These industries have something in common: protecting their systems against data breaches. It costs millions of dollars to straighten out data breaches. Some of these cyberattacks even leave lasting impacts that no money can fix.

What is MFA?

Multi-factor authentication (MFA) requires users to present two or more types of authentication. These authentication factors could reach 4 or 5, depending on the level of security needed. 

MFA comes after the traditional password-based login. When logging in, you initially input your username and password. It’s only then MFA comes into play. 

The idea behind MFA is to make it as difficult as possible for hackers to access any information and data within a network.

📈 Market Trends:

Statistics show that 57% of large organizations see MFA as an essential security tool. More companies are employing MFA because of its effectiveness. In fact, according to Microsoft, MFA stops nearly 100% of account hacks.

Who uses MFA?

MFA increases an organization’s access and authentication complexity. It is commonplace for businesses engaging in high-risk transactions like the Bank of America and Amazon Web Services (AWS) to use variants of MFA.

Authoritative sources encourage using MFA, including the Cybersecurity & Infrastructure Security Agency (CISA) and the National Institute of Standards and Technology (NIST).

Other industries that utilize MFA are:

  • eCommerce: MFA can secure your business accounts against threats like credential thefts and takeovers.

  • Finance: MFA benefits financial institutions in many ways. It's a simple way to blend security with digital banking by confirming that you are accessing your account.

  • Healthcare: With MFA, healthcare workers can use a badge to tap in and out of work quickly. It can also protect patients' and hospitals' sensitive medical data.

  • Government: MFAs are commonly used by government websites to combat hackers. Specifically, The US Department of Defense uses biometrics, access cards, and behavioral analysis.
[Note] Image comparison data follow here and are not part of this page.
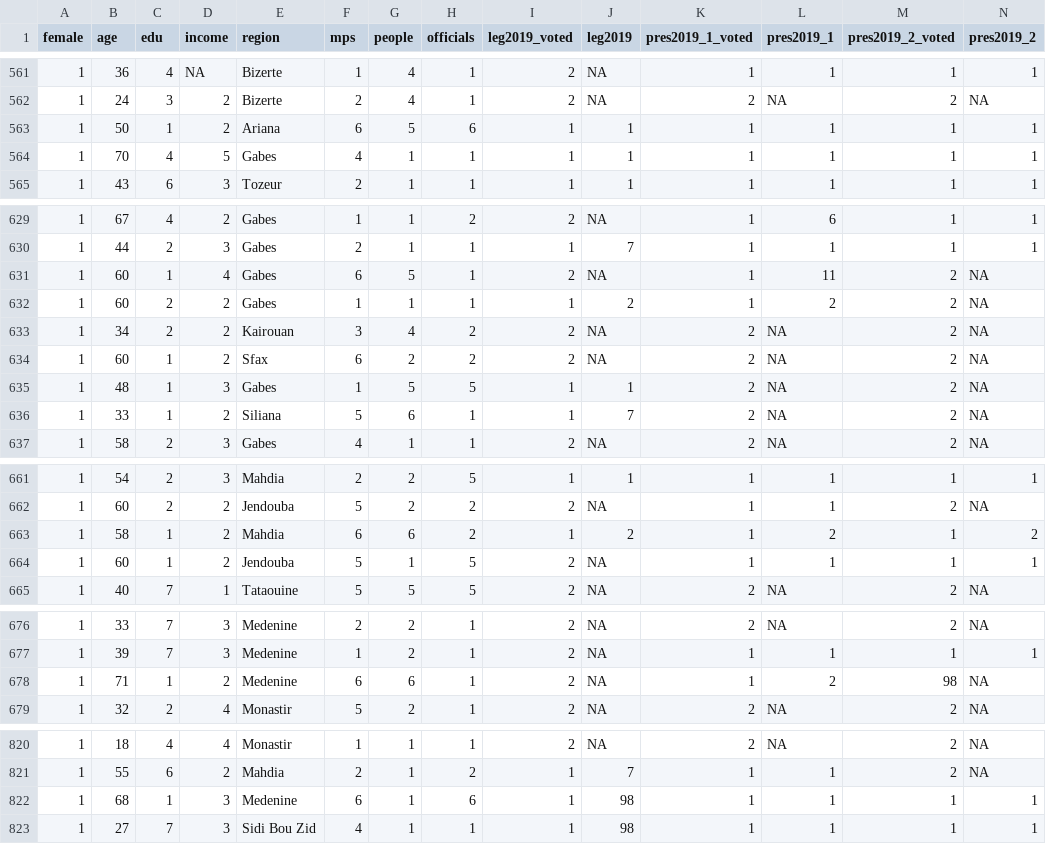
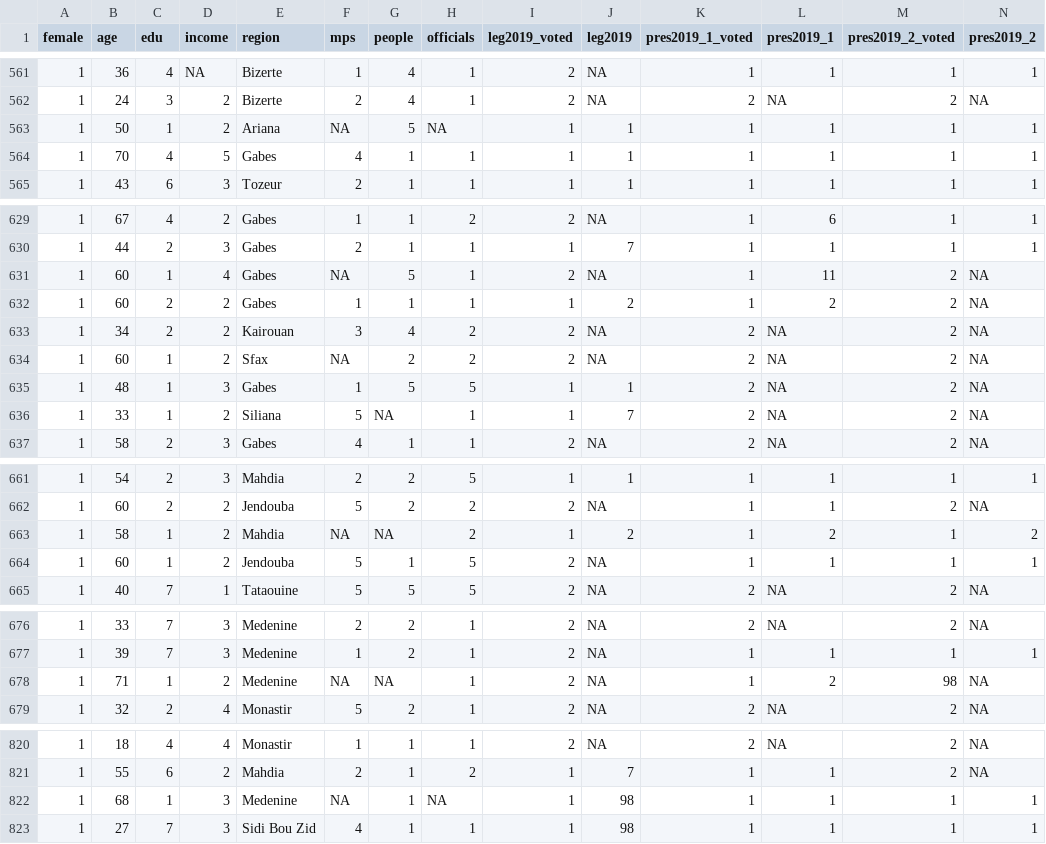
Before and after one commit to KevinKoehlerSSSA/Intro-to-R, a CSV file: tunisia_survey.csv, drawn as a sheet; only a part is shown, gaps mark what is left out; the diff covers the shown part only.

```diff
--- a/tunisia_survey.csv
+++ b/tunisia_survey.csv
@@ -562,3 +562,3 @@ female,age,edu,income,region,mps,people,officials,leg2019_voted,leg2019,pres2019
 1,24,3,2,Bizerte,2,4,1,2,NA,2,NA,2,NA
-1,50,1,2,Ariana,6,5,6,1,1,1,1,1,1
+1,50,1,2,Ariana,NA,5,NA,1,1,1,1,1,1
 1,70,4,5,Gabes,4,1,1,1,1,1,1,1,1
@@ -630,8 +630,8 @@ female,age,edu,income,region,mps,people,officials,leg2019_voted,leg2019,pres2019
 1,44,2,3,Gabes,2,1,1,1,7,1,1,1,1
-1,60,1,4,Gabes,6,5,1,2,NA,1,11,2,NA
+1,60,1,4,Gabes,NA,5,1,2,NA,1,11,2,NA
 1,60,2,2,Gabes,1,1,1,1,2,1,2,2,NA
 1,34,2,2,Kairouan,3,4,2,2,NA,2,NA,2,NA
-1,60,1,2,Sfax,6,2,2,2,NA,2,NA,2,NA
+1,60,1,2,Sfax,NA,2,2,2,NA,2,NA,2,NA
 1,48,1,3,Gabes,1,5,5,1,1,2,NA,2,NA
-1,33,1,2,Siliana,5,6,1,1,7,2,NA,2,NA
+1,33,1,2,Siliana,5,NA,1,1,7,2,NA,2,NA
 1,58,2,3,Gabes,4,1,1,2,NA,2,NA,2,NA
@@ -662,3 +662,3 @@ female,age,edu,income,region,mps,people,officials,leg2019_voted,leg2019,pres2019
 1,60,2,2,Jendouba,5,2,2,2,NA,1,1,2,NA
-1,58,1,2,Mahdia,6,6,2,1,2,1,2,1,2
+1,58,1,2,Mahdia,NA,NA,2,1,2,1,2,1,2
 1,60,1,2,Jendouba,5,1,5,2,NA,1,1,1,1
@@ -677,3 +677,3 @@ female,age,edu,income,region,mps,people,officials,leg2019_voted,leg2019,pres2019
 1,39,7,3,Medenine,1,2,1,2,NA,1,1,1,1
-1,71,1,2,Medenine,6,6,1,2,NA,1,2,98,NA
+1,71,1,2,Medenine,NA,NA,1,2,NA,1,2,98,NA
 1,32,2,4,Monastir,5,2,1,2,NA,2,NA,2,NA
@@ -821,3 +821,3 @@ female,age,edu,income,region,mps,people,officials,leg2019_voted,leg2019,pres2019
 1,55,6,2,Mahdia,2,1,2,1,7,1,1,2,NA
-1,68,1,3,Medenine,6,1,6,1,98,1,1,1,1
+1,68,1,3,Medenine,NA,1,NA,1,98,1,1,1,1
 1,27,7,3,Sidi Bou Zid,4,1,1,1,98,1,1,1,1
```
Also changed, not shown: 42 edited cells elsewhere in this file.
2FA and MFA have the same purpose and are often used interchangeably. However, they differ considerably. Understanding their differences is essential to deciding which fits your organization best.

Which is Better: 2FA or MFA?
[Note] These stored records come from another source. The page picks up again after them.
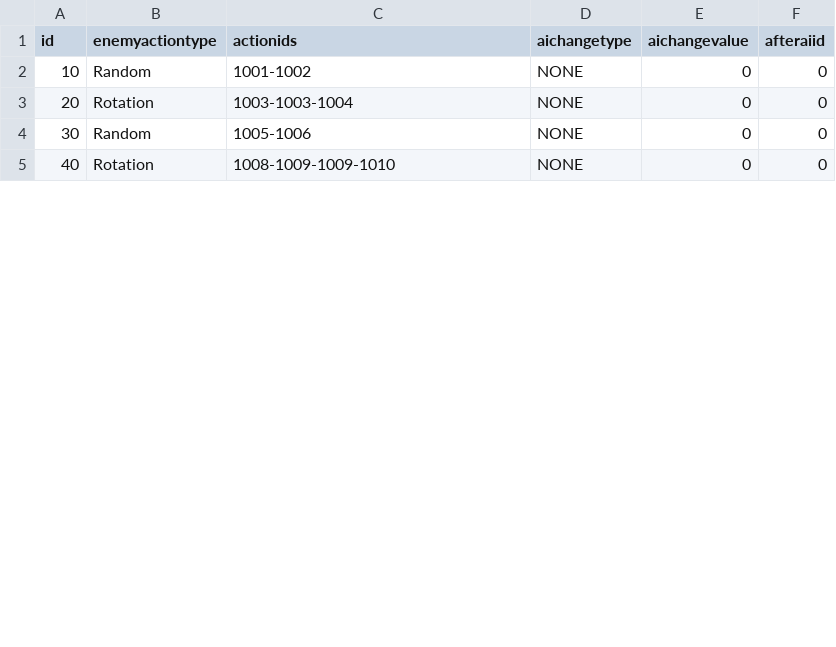
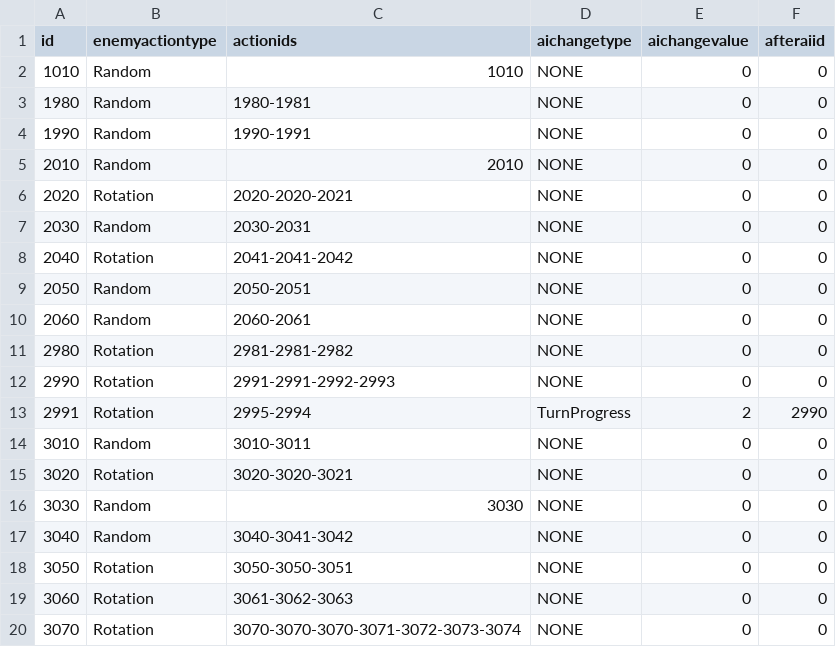
Before and after one commit to yamashita8655/STSLike, a CSV file: Assets/Resources/Csv/enemyaitable.csv, drawn as a sheet; only a part is shown; the diff covers the shown part only.

```diff
--- a/Assets/Resources/Csv/enemyaitable.csv
+++ b/Assets/Resources/Csv/enemyaitable.csv
@@ -1,5 +1,20 @@
 id,enemyactiontype,actionids,aichangetype,aichangevalue,afteraiid
-10,Random,1001-1002,NONE,0,0
-20,Rotation,1003-1003-1004,NONE,0,0
-30,Random,1005-1006,NONE,0,0
-40,Rotation,1008-1009-1009-1010,NONE,0,0
+1010,Random,1010,NONE,0,0
+1980,Random,1980-1981,NONE,0,0
+1990,Random,1990-1991,NONE,0,0
+2010,Random,2010,NONE,0,0
+2020,Rotation,2020-2020-2021,NONE,0,0
+2030,Random,2030-2031,NONE,0,0
+2040,Rotation,2041-2041-2042,NONE,0,0
+2050,Random,2050-2051,NONE,0,0
+2060,Random,2060-2061,NONE,0,0
+2980,Rotation,2981-2981-2982,NONE,0,0
+2990,Rotation,2991-2991-2992-2993,NONE,0,0
+2991,Rotation,2995-2994,TurnProgress,2,2990
+3010,Random,3010-3011,NONE,0,0
+3020,Rotation,3020-3020-3021,NONE,0,0
+3030,Random,3030,NONE,0,0
+3040,Random,3040-3041-3042,NONE,0,0
+3050,Rotation,3050-3050-3051,NONE,0,0
+3060,Rotation,3061-3062-3063,NONE,0,0
+3070,Rotation,3070-3070-3070-3071-3072-3073-3074,NONE,0,0
```
Also changed, not shown: 9 added rows, 1 removed row and 24 edited cells elsewhere in this file, Assets/Resources/Csv/dungeontable.csv, Assets/Resources/Csv/enemylottable.csv, 9 other files.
2FA uses two authentication factors to verify and authorize your access attempt, whereas multi-factor authentication uses two or more of these checks. This critical distinction makes MFA a more robust solution than 2FA, though just as easy to implement. Hence, opting for an MFA instead is best to ensure maximum security.

Wrapping Up

You can always do something to protect your data in today's public digital sphere– one way is to use an authentication method.

2FA and MFA are trendy cybersecurity tools that experts recommend to protect your website or app. However, before implementing either one, it's essential to consider the security risks facing your organization. Use them to decide the level of authentication needed to protect your digital assets.


Which authentication factor is strongest?

The inherence factor is the most challenging type of data for a hacker to steal. It is said to be the strongest and most reliable among all authentication factors.

What is the difference between MFA and SSO?

SSO, or Single Sign-On, is an authentication tool where you only need one login to access a suite of services or applications. Meanwhile, MFA ensures that only authorized users have access to websites or apps. It focuses on adding a layer of security, while the purpose of SSO is for the convenience of user logins.

What is the weakness of multi-factor authentication?

MFA is effective, but its weakest link is the vulnerable user, who can be tricked into downloading malware through phishing and many other nefarious cybercriminal methods.


Facebook LinkedIn Twitter
Leave your comment

Your email address will not be published.